<table cellpadding="2" cellspacing="0" border="0" id="id379702-0-table" width="100%"><tbody id="id380639-0-tbody"><tr id="id379826-0-tr"><td style="BACKGROUND-COLOR: #eeeeee" id="id379828-0-td" class="table">Author Information </td></tr><tr id="id380487-3-tr"><td id="id380489-3-td" class="table">Jerry Spaulding is the energy services business manager for Eaton Corp. </td></tr></tbody></table>
Both Level 1 and Level 2 audits follow this process. However, each audit level varies in depth, data capture and building modeling scopes of work.
A successful energy audit addresses more than the behavioral, operational, maintenance and technological aspects of a facility. It also identifies different cost levels of improvements. Those that require investment will be accompanied by a financial analysis that considers the return on investment.
A successful energy audit will suggest turnkey energy conservation solutions that consist of cost-effective alternative and renewable energy sources. Credible solutions will also identify the efficiency of a facility’s building envelope and lighting, HVAC, water, steam, compressed air, process control, computer and telecommunications systems. The audit will also suggest ways to improve the operation, control and maintenance of all systems.
Lighting upgrades may include replacing lamps or fixtures; implementing control, dimming and automation switches; and daylight harvesting. Lighting analysis also includes evaluating light levels to ensure proper levels exist, as well as eliminating excess lighting.
HVAC system performance reviews may include equipment replacement, demand-control ventilation or equipment maintenance.
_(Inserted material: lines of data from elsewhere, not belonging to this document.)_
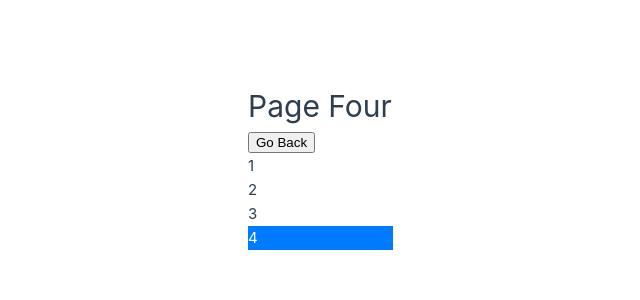
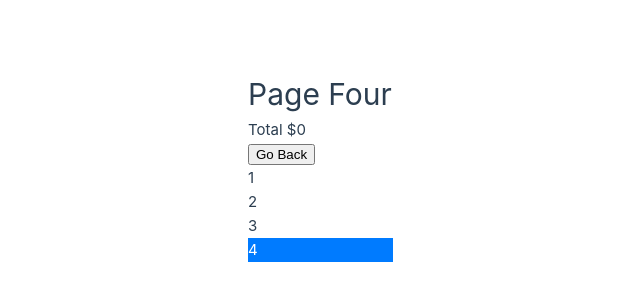
Before and after one commit to Shifahu/multi-step-form, a Vue app in the folder project-2.0/: page /page/4 in a window 1280 px wide. Shown: the part 234-534 px from the top of the page, without its empty margins (392-1032 px from the left). Built offline with nearby package versions, Linux system fonts and the light colour scheme.

Commit message:
page 4 complete now

```diff
--- a/project-2.0/src/pages/PageFour.vue
+++ b/project-2.0/src/pages/PageFour.vue
@@ -2,13 +2,44 @@
 <template>
   <div>
     <h1>Page Four</h1>
+    <div v-for="(plan,index) in userInfoStore.planOptions">
+      <div v-if="plan.selected === true">{{ plan.name }}</div>
+    </div>
+    <div v-for="addOn in userInfoStore.addOns">
+    <div v-if="addOn.checked === true">{{addOn.name}}</div>
+    </div>
+    <div> Total ${{ totalCost() }}</div>
     <NavBar></NavBar>
-    <SideBar></SideBar>
-
+    <SideBar/>
   </div>
 </template>
       <script setup>
 import NavBar from '../components/NavBar.vue'
 import SideBar from '../components/SideBar.vue';
+import { useUserInfoStore } from '@/stores/userInfo'
+
+
+const userInfoStore = useUserInfoStore();
+
+const totalCost = () => {
+  let planOptionCost = 0
+
+  Object.values(userInfoStore.planOptions).forEach(plan => {
+    if(plan.selected){
+       planOptionCost = plan.price
+    }
+  })
+
+const addOnsCost = Object.values(userInfoStore.addOns).reduce((accumulator, addOn) => {
+  const price = addOn.price;
+  if(addOn.checked){
+    accumulator+= price
+  }
+  return accumulator
+}, 0)
+
+return planOptionCost + addOnsCost
+}
+
 
 </script>
--- a/project-2.0/src/stores/userInfo.js
+++ b/project-2.0/src/stores/userInfo.js
@@ -12,15 +12,18 @@ export const useUserInfoStore = defineStore('UserInfo', {
     planOptions : {
       arcade: {
         price: 90,
-        selected: false
+        selected: false,
+        name: 'Arcade'
       },
       advanced: {
         price: 120,
-        selected: false
+        selected: false,
+        name: 'Advanced'
       },
       pro: {
         price: 150,
-        selected: false
+        selected: false,
+        name: 'Pro'
       },
     },
     addOns : {
@@ -28,19 +31,22 @@ export const useUserInfoStore = defineStore('UserInfo', {
         checked:false,
         description:"Access to multiplayer games",
         price: 1,
-        id:'OS'
+        id:'OS',
+        name: 'Online Service'
       },
       largerStorage:{
         checked:false,
         description:"Extra 1TB of cloud save",
         price: 2,
-        id:'LS'
+        id:'LS',
+        name: 'Larger Storage'
       },
       customizableProfile:{
         checked:false,
         description:"Custom theme on your profile",
         price: 2,
-        id:'CS'
+        id:'CS',
+        name: 'Customizable Profile'
       },
     }
   }),
```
Air-quality optimization is another area an audit can address.
Strategies for minimizing the environmental effects of water usage may include replacing conventional hot water systems and steam lines with gas-powered absorption systems that use gray water (i.e., non-industrial wastewater), as well as using gray water in toilets instead of tap water.
Technological improvements to a facility may include co-generation or combined heat-and-power solutions to achieve peak demand savings, recapturing exhaust heat to warm the facility, using reflective or green rooftops that reduce the need for air conditioning and installing variable frequency drives to control the speed of motors that power HVAC equipment.
In many instances, compressed air may be used more efficiently through demand control and air leak programs. Ensuring proper compressed air system operation and pressure calibration should also be included in facility improvements.
Changing the culture
The audit should also evaluate employee behavior to help ensure that everyone in the organization thinks continually about how energy is used. Each individual’s actions must support plans or policies that reduce consumption.
To help ensure that an energy audit provides maximum value to the facility, it is critical that management create an energy-awareness culture that sets expectations about energy consumption. In this kind of environment, employees know what is important and how they are expected to act.
Key characteristics of an energy-awareness culture at the facility or corporate level include:
What you’ll learn
A comprehensive energy audit is a six-step process that consists of:
- Events & Awards
- Magazine Archives
- Oil & Gas Engineering
- Salary Survey
- Digital Reports
Annual Salary Survey
After almost a decade of uncertainty, the confidence of plant floor managers is soaring. Even with a number of challenges and while implementing new technologies, there is a renewed sense of optimism among plant managers about their business and their future.
The respondents to the 2014 Plant Engineering Salary Survey come from throughout the U.S. and serve a variety of industries, but they are uniform in their optimism about manufacturing. This year’s survey found 79% consider manufacturing a secure career. That’s up from 75% in 2013 and significantly higher than the 63% figure when Plant Engineering first started asking that question a decade ago.